Wintertime in the Merrimack Valley region of New England sometimes means having to drive on snowy, icy roads. With the proper precautions, it is possible to drive safely on slippery streets and highways and minimize the chances of getting into a car accident.
Thanks to AAA, here are some common-sense tips for safer winter driving:
- Slow down. It is not safe to drive through snow and ice at the same speeds you would normally use when the roads are dry. The slower you go, the better your vehicle will be able to maintain traction.
- Increase your following distance. Keep a minimum of five to six seconds of distance between your vehicle and the one in front of you. This gives you the space you need to brake gently and hopefully avoid a spinout.
- When possible, slow down instead of stopping. If you are approaching a red light, it is often safer to start slowing down early instead of braking when you reach the intersection. If you time it right (and there are no stopped vehicles in front of you), the light will change and you can continue without having to stop entirely and then accelerate.
- Don’t go. If a blizzard is limiting visibility and the roads have not yet been plowed, avoid driving if at all possible.

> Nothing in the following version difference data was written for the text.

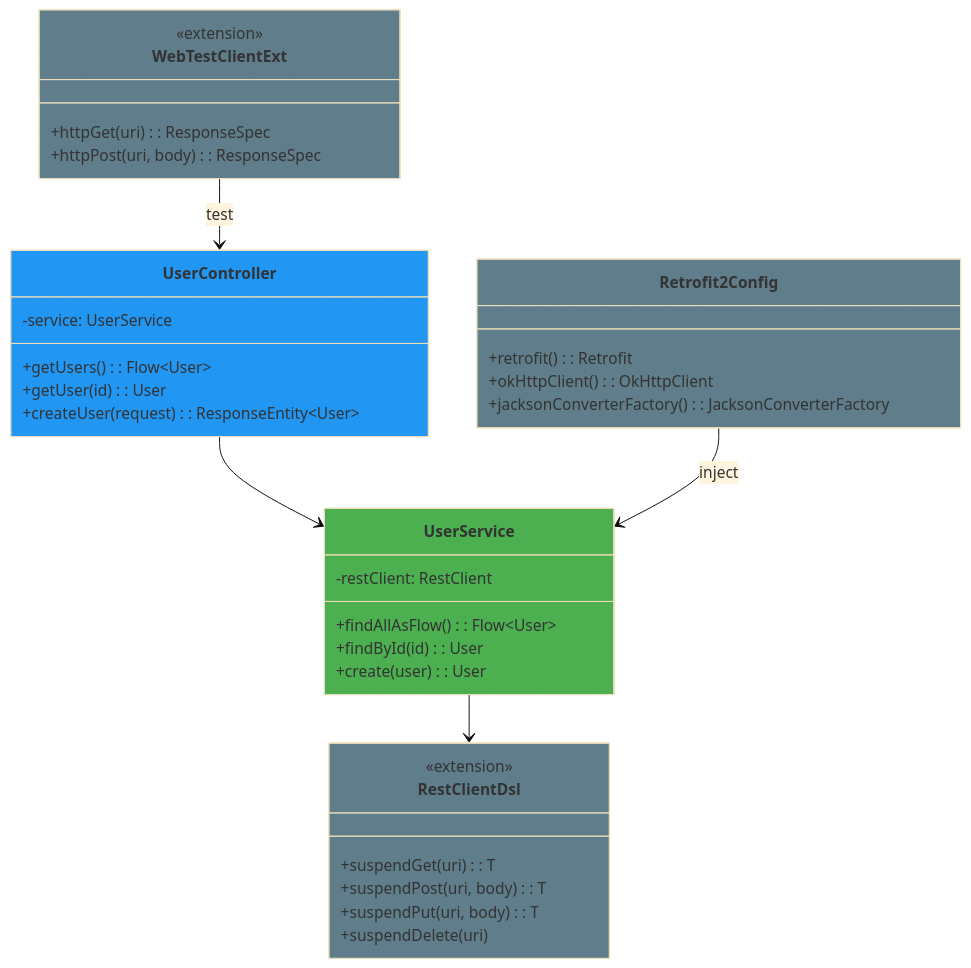
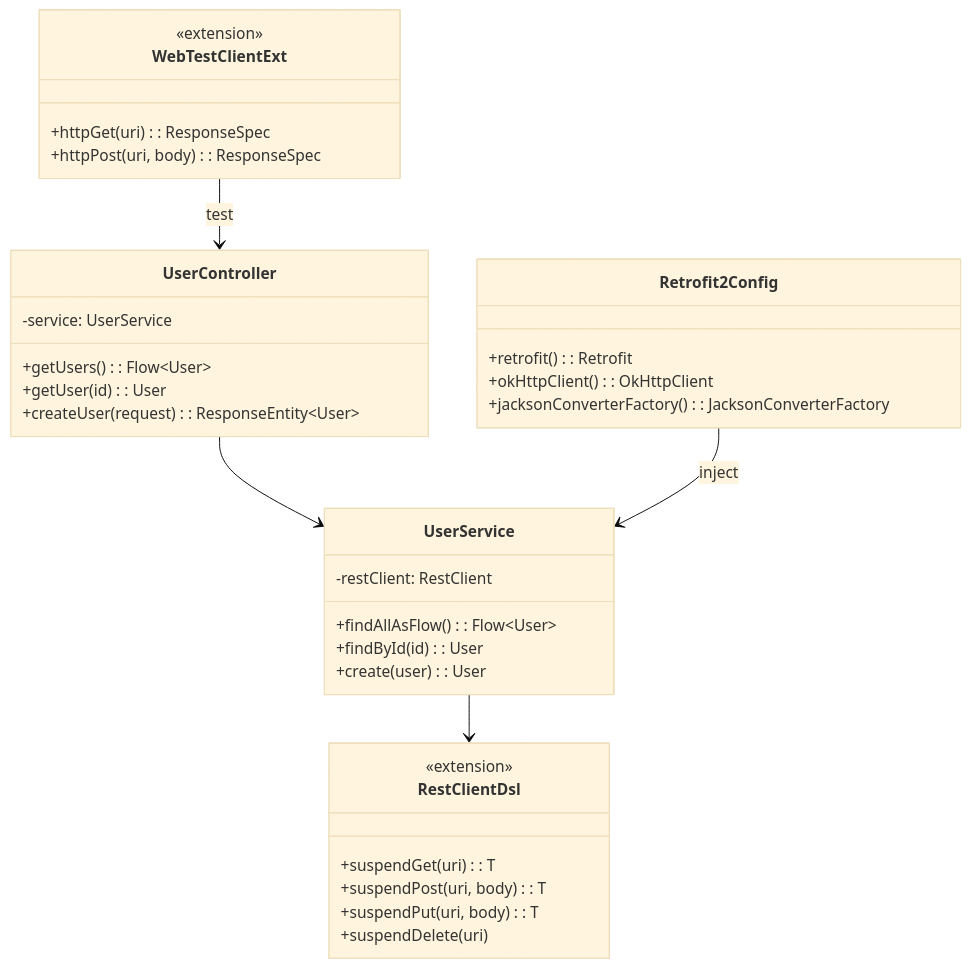
Before and after one commit to bluetape4k/bluetape4k-projects: the first of 4 diagrams in spring-boot4/core/README.md, drawn with Mermaid (base theme). The commit also changed other lines of this file and 95 other files, not shown here.

First line of the commit message:
docs: Mermaid 파서 오류 전체 수정 (IntelliJ IDEA 호환)

````diff
--- a/spring-boot4/core/README.md
+++ b/spring-boot4/core/README.md
@@ -172,43 +172,37 @@
 ```mermaid
 classDiagram
-    class UserController:::controllerStyle {
+    class UserController {
         -service: UserService
         +getUsers(): Flow~User~
         +getUser(id): User
         +createUser(request): ResponseEntity~User~
     }
-    class UserService:::serviceStyle {
+    class UserService {
         -restClient: RestClient
         +findAllAsFlow(): Flow~User~
         +findById(id): User
         +create(user): User
     }
-    class RestClientDsl:::configStyle {
+    class RestClientDsl {
         <<extension>>
         +suspendGet(uri): T
         +suspendPost(uri, body): T
         +suspendPut(uri, body): T
         +suspendDelete(uri)
     }
-    class WebTestClientExt:::configStyle {
+    class WebTestClientExt {
         <<extension>>
         +httpGet(uri): ResponseSpec
         +httpPost(uri, body): ResponseSpec
     }
-    class Retrofit2Config:::configStyle {
+    class Retrofit2Config {
         +retrofit(): Retrofit
         +okHttpClient(): OkHttpClient
         +jacksonConverterFactory(): JacksonConverterFactory
     }
-    classDef controllerStyle fill:#2196F3
-    classDef serviceStyle fill:#4CAF50
-    classDef repoStyle fill:#9C27B0
-    classDef entityStyle fill:#FF9800
-    classDef configStyle fill:#607D8B
-    classDef cacheStyle fill:#F44336
 
     UserController --> UserService
     UserService --> RestClientDsl
     Retrofit2Config --> UserService : inject
     WebTestClientExt --> UserController : test
 ```
````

We know that most of our readers already understand the adjustments it takes to drive reasonably safely in winter. Unfortunately, you cannot count on everyone else on the road being experienced winter drivers. Worse, you cannot know when someone will choose to ignore their duty to take reasonable steps to drive safely. Besides driving too fast for the weather conditions, they might be distracted by their phone, impaired by drugs or alcohol, or simply driving recklessly.

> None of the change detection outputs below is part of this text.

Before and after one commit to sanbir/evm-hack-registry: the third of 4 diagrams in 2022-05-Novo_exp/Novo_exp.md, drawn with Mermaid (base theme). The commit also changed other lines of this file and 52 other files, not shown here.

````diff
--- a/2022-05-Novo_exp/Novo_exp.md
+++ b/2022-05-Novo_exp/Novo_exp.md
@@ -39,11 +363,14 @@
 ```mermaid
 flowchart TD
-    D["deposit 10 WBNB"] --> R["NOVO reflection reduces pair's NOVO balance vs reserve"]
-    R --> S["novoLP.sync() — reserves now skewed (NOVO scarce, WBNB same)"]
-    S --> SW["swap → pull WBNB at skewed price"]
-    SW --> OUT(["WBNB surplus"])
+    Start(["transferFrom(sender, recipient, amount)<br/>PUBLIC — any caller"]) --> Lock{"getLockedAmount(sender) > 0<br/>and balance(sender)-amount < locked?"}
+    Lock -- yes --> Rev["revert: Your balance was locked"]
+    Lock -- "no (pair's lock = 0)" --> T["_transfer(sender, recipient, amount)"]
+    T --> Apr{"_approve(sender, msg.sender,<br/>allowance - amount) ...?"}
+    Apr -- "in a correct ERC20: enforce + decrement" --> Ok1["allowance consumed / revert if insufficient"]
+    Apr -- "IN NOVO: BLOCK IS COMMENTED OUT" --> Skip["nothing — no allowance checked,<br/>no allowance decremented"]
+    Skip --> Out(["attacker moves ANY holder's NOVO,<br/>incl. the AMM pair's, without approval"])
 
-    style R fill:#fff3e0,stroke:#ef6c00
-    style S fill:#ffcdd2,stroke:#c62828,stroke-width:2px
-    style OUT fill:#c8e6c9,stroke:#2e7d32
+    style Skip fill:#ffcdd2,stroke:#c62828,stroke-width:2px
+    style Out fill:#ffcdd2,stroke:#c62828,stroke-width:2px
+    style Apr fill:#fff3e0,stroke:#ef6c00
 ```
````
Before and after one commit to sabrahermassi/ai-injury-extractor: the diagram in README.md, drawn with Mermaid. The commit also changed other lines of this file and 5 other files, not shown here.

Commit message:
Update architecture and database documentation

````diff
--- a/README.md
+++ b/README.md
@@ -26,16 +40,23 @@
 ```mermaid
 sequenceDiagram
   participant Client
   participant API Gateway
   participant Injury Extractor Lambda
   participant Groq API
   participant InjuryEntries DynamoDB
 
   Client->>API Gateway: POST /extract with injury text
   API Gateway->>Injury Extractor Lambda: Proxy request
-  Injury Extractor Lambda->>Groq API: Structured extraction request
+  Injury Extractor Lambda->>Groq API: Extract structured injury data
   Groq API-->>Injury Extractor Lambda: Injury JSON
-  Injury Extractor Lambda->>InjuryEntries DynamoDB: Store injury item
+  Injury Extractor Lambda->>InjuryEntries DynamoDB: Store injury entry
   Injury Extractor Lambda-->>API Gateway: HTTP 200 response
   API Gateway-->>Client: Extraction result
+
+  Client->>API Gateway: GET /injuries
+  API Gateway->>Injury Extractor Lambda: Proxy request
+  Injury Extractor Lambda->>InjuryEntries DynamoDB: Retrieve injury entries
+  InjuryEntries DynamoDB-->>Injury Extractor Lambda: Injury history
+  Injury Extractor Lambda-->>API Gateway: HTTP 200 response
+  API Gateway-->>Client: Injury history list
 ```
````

Even if the driver that crashed into you was not doing any of those things, failing to adjust for winter weather is a form of negligence. You could be entitled to substantial compensation for things like your medical costs, lost past and future wages, pain and suffering, and more.